The Great Comet of 1811 (C/1811 F1) was a comet that was visible to the naked eye for around 260 days. In October 1811, at its brightest, it displayed an apparent magnitude of 0, with an easily visible coma. In December one length of the double tail extended for over 60 degrees. It was categorized as a great comet, the 54th in recorded history and one of eight in the 19th century.
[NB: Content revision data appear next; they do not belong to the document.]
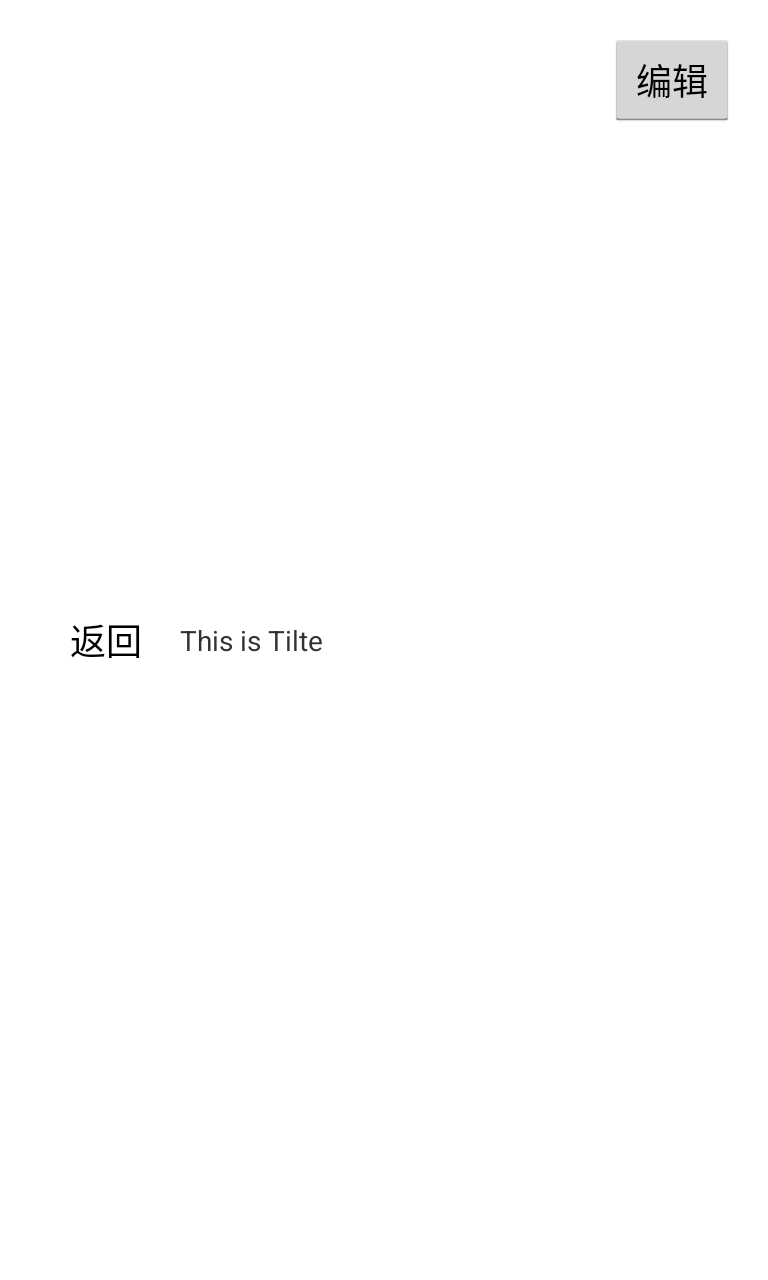
Repository: jinpp/Android
Layout: UICustomViews/res/layout/activity_main.xml
These files come from the project's save history. The layout is drawn as it stood at one moment and after a run of saves; the edit follows.
It is drawn on a 768 x 1280 px phone screen (xhdpi) without system bars, with theme AppTheme; the app's code is not run.

Above is the layout before, as saved 2016-11-17 02:33:40.

After the next 2 saves:
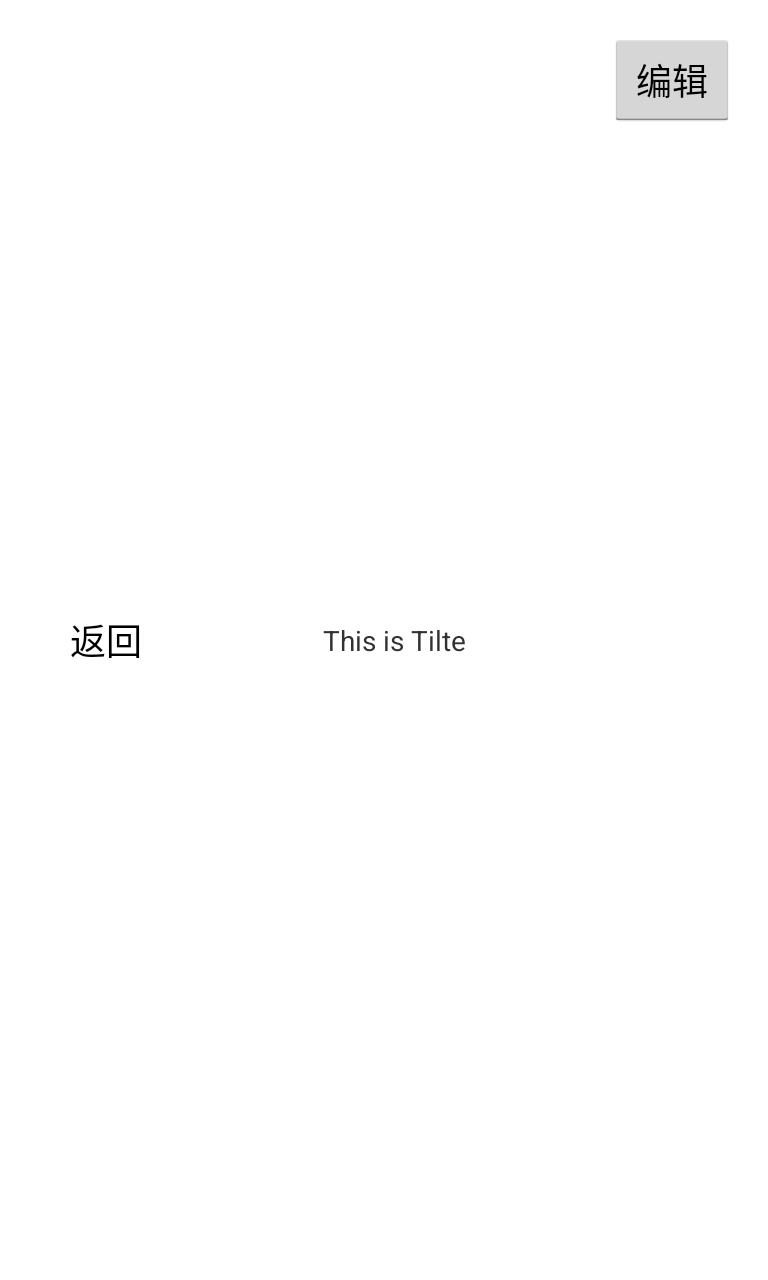
The 2 saves are shown as one change because they came seconds apart.
The last was saved 15 s later.
--- a/UICustomViews/res/layout/activity_main.xml
+++ b/UICustomViews/res/layout/activity_main.xml
@@ -21,9 +21,9 @@
         android:id="@+id/textview"
         android:layout_width="0dip"
         android:layout_height="wrap_content"
+        android:layout_gravity="center"
         android:layout_weight="1"
-        android:layout_gravity="center"
-
+        android:gravity="center"
         android:text="This is Tilte" />
 
     <Button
It was discovered on March 25, 1811 by Honore Flaugergues at 2.7 AU from the sun and confirmed by Jean Louis Pons and Franz Xaver von Zach in April. The sightings continued until June when it was lost to solar glare, it was recovered in August as a 5th magnitude object. The comet brightened as it approached perihelion in September and its minimum distance from Earth at 1.1 AU. The comet nucleus was estimated at 30-40 km in diameter and the orbital period was calculated at 3,757 years (later adjusted to 3,065 years).

At the mid-point of War and Peace, Tolstoy describes the character of Pierre observing this comet.